-- EXTRACTED INFORMATION follows --
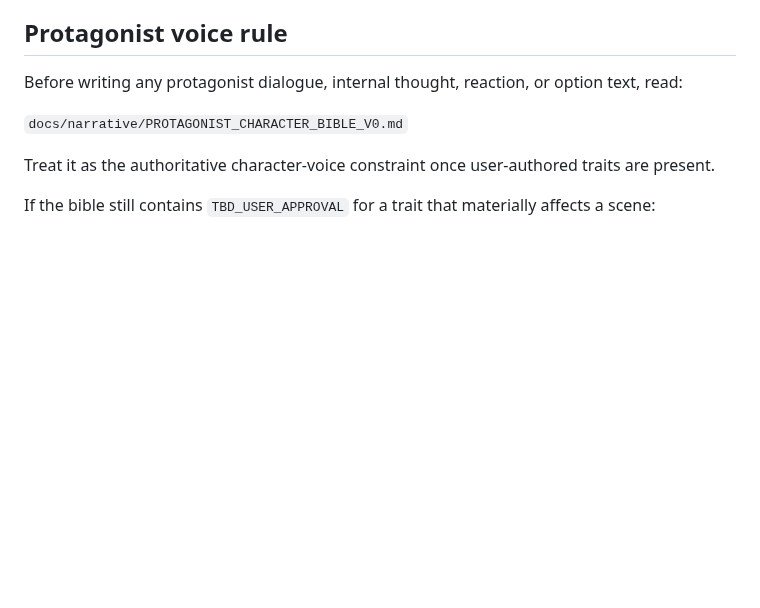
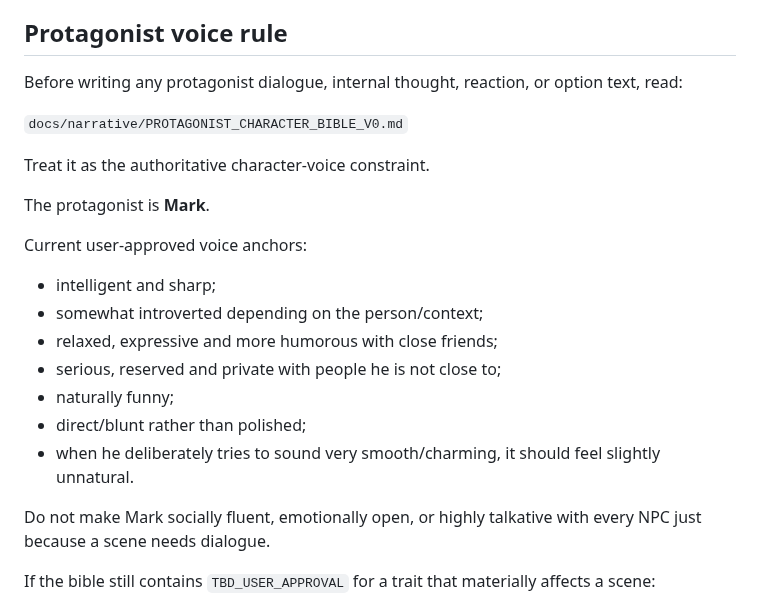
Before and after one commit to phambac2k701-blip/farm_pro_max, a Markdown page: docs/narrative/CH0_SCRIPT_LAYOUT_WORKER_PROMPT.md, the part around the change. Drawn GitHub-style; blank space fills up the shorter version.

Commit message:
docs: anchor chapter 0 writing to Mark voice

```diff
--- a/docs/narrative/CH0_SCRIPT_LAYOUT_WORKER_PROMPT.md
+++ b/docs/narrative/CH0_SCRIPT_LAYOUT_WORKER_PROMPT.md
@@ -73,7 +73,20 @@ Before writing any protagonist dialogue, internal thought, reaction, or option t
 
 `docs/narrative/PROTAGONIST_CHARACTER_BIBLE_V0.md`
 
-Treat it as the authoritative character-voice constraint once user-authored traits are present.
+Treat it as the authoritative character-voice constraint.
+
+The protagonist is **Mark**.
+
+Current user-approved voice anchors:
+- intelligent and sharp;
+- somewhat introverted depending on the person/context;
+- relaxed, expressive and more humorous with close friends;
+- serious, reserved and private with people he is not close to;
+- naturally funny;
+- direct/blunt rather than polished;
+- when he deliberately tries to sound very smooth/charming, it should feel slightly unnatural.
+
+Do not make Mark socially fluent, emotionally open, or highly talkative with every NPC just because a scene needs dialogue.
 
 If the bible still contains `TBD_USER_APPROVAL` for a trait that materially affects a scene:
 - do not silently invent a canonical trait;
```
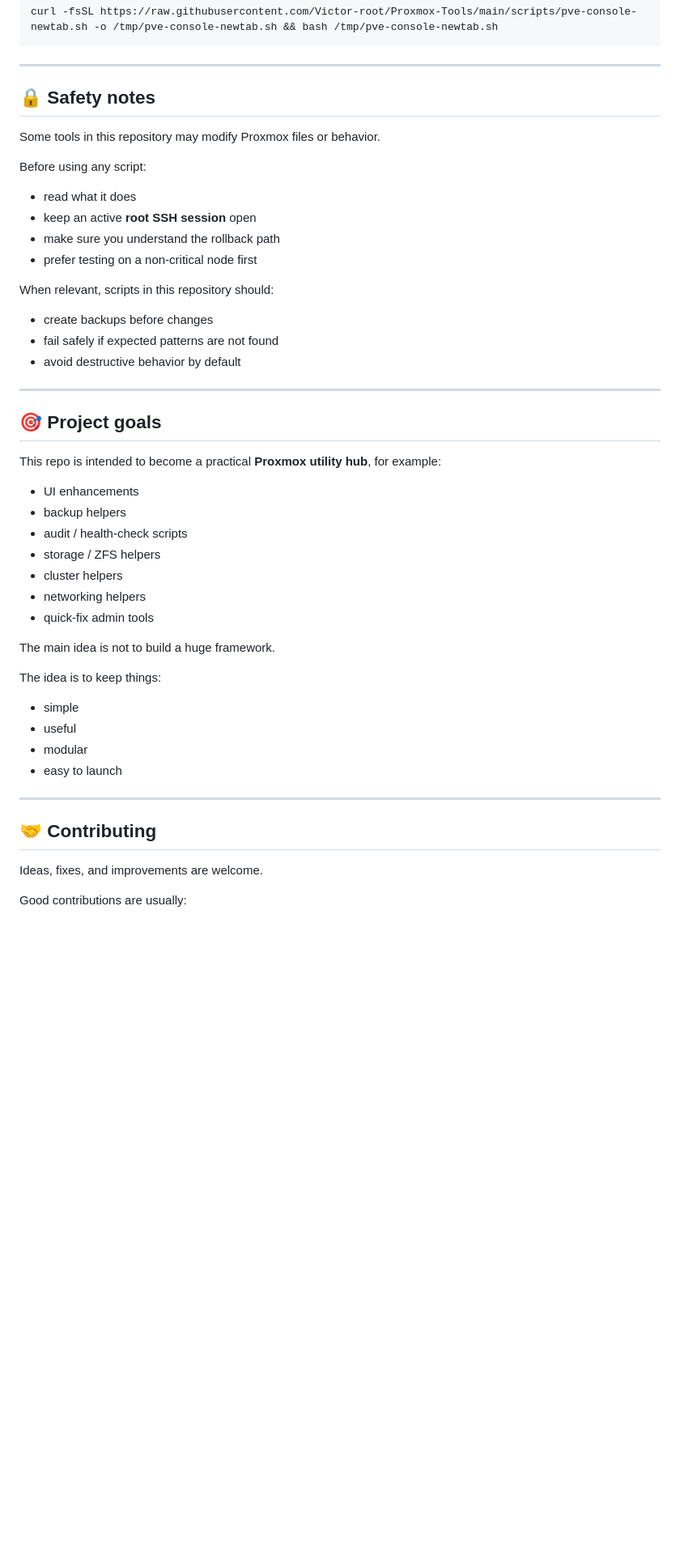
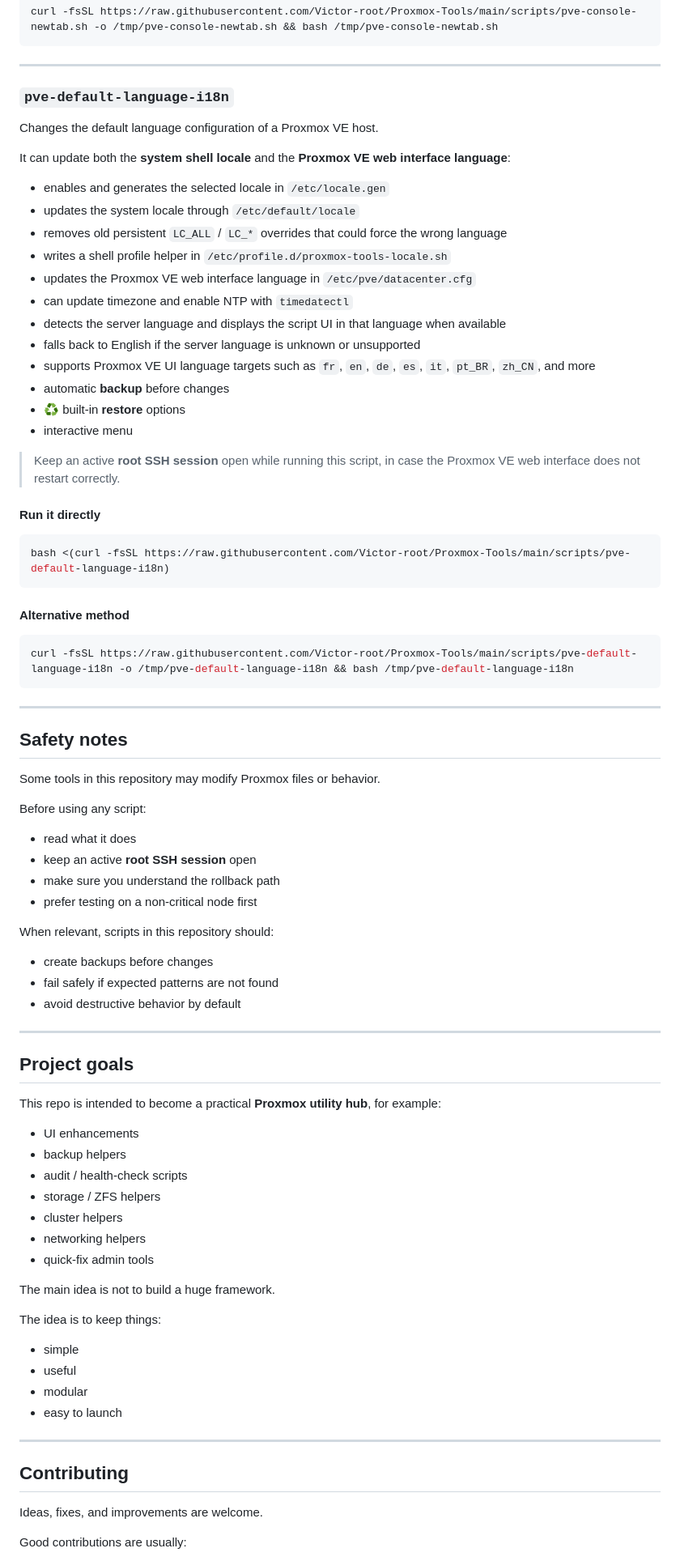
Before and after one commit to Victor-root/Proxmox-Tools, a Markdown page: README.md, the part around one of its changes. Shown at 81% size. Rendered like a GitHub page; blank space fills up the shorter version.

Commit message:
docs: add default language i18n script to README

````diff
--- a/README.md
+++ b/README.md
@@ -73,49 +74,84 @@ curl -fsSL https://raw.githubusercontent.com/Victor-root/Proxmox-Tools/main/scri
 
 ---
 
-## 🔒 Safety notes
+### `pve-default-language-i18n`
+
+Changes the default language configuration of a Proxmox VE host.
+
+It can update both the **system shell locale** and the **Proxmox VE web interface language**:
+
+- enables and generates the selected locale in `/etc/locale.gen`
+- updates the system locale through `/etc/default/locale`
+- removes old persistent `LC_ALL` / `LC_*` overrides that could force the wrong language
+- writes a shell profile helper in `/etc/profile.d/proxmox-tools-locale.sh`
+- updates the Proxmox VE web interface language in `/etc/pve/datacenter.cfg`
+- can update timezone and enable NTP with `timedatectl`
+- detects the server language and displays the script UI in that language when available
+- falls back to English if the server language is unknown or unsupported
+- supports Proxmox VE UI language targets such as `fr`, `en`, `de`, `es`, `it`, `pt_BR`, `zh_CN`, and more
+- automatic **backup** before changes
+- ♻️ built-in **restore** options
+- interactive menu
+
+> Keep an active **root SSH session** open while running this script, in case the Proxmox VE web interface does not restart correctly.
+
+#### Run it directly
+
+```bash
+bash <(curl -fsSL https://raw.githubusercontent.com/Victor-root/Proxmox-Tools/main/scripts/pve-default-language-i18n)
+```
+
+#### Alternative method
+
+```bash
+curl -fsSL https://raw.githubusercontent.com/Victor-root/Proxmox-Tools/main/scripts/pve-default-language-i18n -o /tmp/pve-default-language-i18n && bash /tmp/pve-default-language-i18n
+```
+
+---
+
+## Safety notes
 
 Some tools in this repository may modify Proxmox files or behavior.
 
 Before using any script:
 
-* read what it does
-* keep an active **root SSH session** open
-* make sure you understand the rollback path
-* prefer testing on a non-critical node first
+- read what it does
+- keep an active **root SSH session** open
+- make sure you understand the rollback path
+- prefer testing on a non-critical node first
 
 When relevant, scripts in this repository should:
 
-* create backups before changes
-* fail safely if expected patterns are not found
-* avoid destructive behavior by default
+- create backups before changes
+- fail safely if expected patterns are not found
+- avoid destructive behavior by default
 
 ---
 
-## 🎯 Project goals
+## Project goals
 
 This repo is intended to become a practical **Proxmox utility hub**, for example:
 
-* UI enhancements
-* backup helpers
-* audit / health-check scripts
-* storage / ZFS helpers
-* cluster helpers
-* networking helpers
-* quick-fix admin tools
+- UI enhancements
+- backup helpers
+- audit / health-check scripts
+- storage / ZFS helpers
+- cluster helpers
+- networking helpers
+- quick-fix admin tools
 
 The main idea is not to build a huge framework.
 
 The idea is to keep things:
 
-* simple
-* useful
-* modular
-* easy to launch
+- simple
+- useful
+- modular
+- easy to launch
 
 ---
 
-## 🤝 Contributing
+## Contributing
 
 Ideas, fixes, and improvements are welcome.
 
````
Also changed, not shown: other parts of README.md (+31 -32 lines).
-- EXTRACTED INFORMATION concluded --
EXERCISE REQUIREMENTS: Return the listing unchanged, but drop every picture.

SOLUTION FOR THIS EXERCISE:
Before and after one commit to phambac2k701-blip/farm_pro_max, a Markdown page: docs/narrative/CH0_SCRIPT_LAYOUT_WORKER_PROMPT.md, the part around the change. Drawn GitHub-style; blank space fills up the shorter version.

Commit message:
docs: anchor chapter 0 writing to Mark voice

```diff
--- a/docs/narrative/CH0_SCRIPT_LAYOUT_WORKER_PROMPT.md
+++ b/docs/narrative/CH0_SCRIPT_LAYOUT_WORKER_PROMPT.md
@@ -73,7 +73,20 @@ Before writing any protagonist dialogue, internal thought, reaction, or option t
 
 `docs/narrative/PROTAGONIST_CHARACTER_BIBLE_V0.md`
 
-Treat it as the authoritative character-voice constraint once user-authored traits are present.
+Treat it as the authoritative character-voice constraint.
+
+The protagonist is **Mark**.
+
+Current user-approved voice anchors:
+- intelligent and sharp;
+- somewhat introverted depending on the person/context;
+- relaxed, expressive and more humorous with close friends;
+- serious, reserved and private with people he is not close to;
+- naturally funny;
+- direct/blunt rather than polished;
+- when he deliberately tries to sound very smooth/charming, it should feel slightly unnatural.
+
+Do not make Mark socially fluent, emotionally open, or highly talkative with every NPC just because a scene needs dialogue.
 
 If the bible still contains `TBD_USER_APPROVAL` for a trait that materially affects a scene:
 - do not silently invent a canonical trait;
```
Before and after one commit to Victor-root/Proxmox-Tools, a Markdown page: README.md, the part around one of its changes. Shown at 81% size. Rendered like a GitHub page; blank space fills up the shorter version.

Commit message:
docs: add default language i18n script to README

````diff
--- a/README.md
+++ b/README.md
@@ -73,49 +74,84 @@ curl -fsSL https://raw.githubusercontent.com/Victor-root/Proxmox-Tools/main/scri
 
 ---
 
-## 🔒 Safety notes
+### `pve-default-language-i18n`
+
+Changes the default language configuration of a Proxmox VE host.
+
+It can update both the **system shell locale** and the **Proxmox VE web interface language**:
+
+- enables and generates the selected locale in `/etc/locale.gen`
+- updates the system locale through `/etc/default/locale`
+- removes old persistent `LC_ALL` / `LC_*` overrides that could force the wrong language
+- writes a shell profile helper in `/etc/profile.d/proxmox-tools-locale.sh`
+- updates the Proxmox VE web interface language in `/etc/pve/datacenter.cfg`
+- can update timezone and enable NTP with `timedatectl`
+- detects the server language and displays the script UI in that language when available
+- falls back to English if the server language is unknown or unsupported
+- supports Proxmox VE UI language targets such as `fr`, `en`, `de`, `es`, `it`, `pt_BR`, `zh_CN`, and more
+- automatic **backup** before changes
+- ♻️ built-in **restore** options
+- interactive menu
+
+> Keep an active **root SSH session** open while running this script, in case the Proxmox VE web interface does not restart correctly.
+
+#### Run it directly
+
+```bash
+bash <(curl -fsSL https://raw.githubusercontent.com/Victor-root/Proxmox-Tools/main/scripts/pve-default-language-i18n)
+```
+
+#### Alternative method
+
+```bash
+curl -fsSL https://raw.githubusercontent.com/Victor-root/Proxmox-Tools/main/scripts/pve-default-language-i18n -o /tmp/pve-default-language-i18n && bash /tmp/pve-default-language-i18n
+```
+
+---
+
+## Safety notes
 
 Some tools in this repository may modify Proxmox files or behavior.
 
 Before using any script:
 
-* read what it does
-* keep an active **root SSH session** open
-* make sure you understand the rollback path
-* prefer testing on a non-critical node first
+- read what it does
+- keep an active **root SSH session** open
+- make sure you understand the rollback path
+- prefer testing on a non-critical node first
 
 When relevant, scripts in this repository should:
 
-* create backups before changes
-* fail safely if expected patterns are not found
-* avoid destructive behavior by default
+- create backups before changes
+- fail safely if expected patterns are not found
+- avoid destructive behavior by default
 
 ---
 
-## 🎯 Project goals
+## Project goals
 
 This repo is intended to become a practical **Proxmox utility hub**, for example:
 
-* UI enhancements
-* backup helpers
-* audit / health-check scripts
-* storage / ZFS helpers
-* cluster helpers
-* networking helpers
-* quick-fix admin tools
+- UI enhancements
+- backup helpers
+- audit / health-check scripts
+- storage / ZFS helpers
+- cluster helpers
+- networking helpers
+- quick-fix admin tools
 
 The main idea is not to build a huge framework.
 
 The idea is to keep things:
 
-* simple
-* useful
-* modular
-* easy to launch
+- simple
+- useful
+- modular
+- easy to launch
 
 ---
 
-## 🤝 Contributing
+## Contributing
 
 Ideas, fixes, and improvements are welcome.
 
````
Also changed, not shown: other parts of README.md (+31 -32 lines).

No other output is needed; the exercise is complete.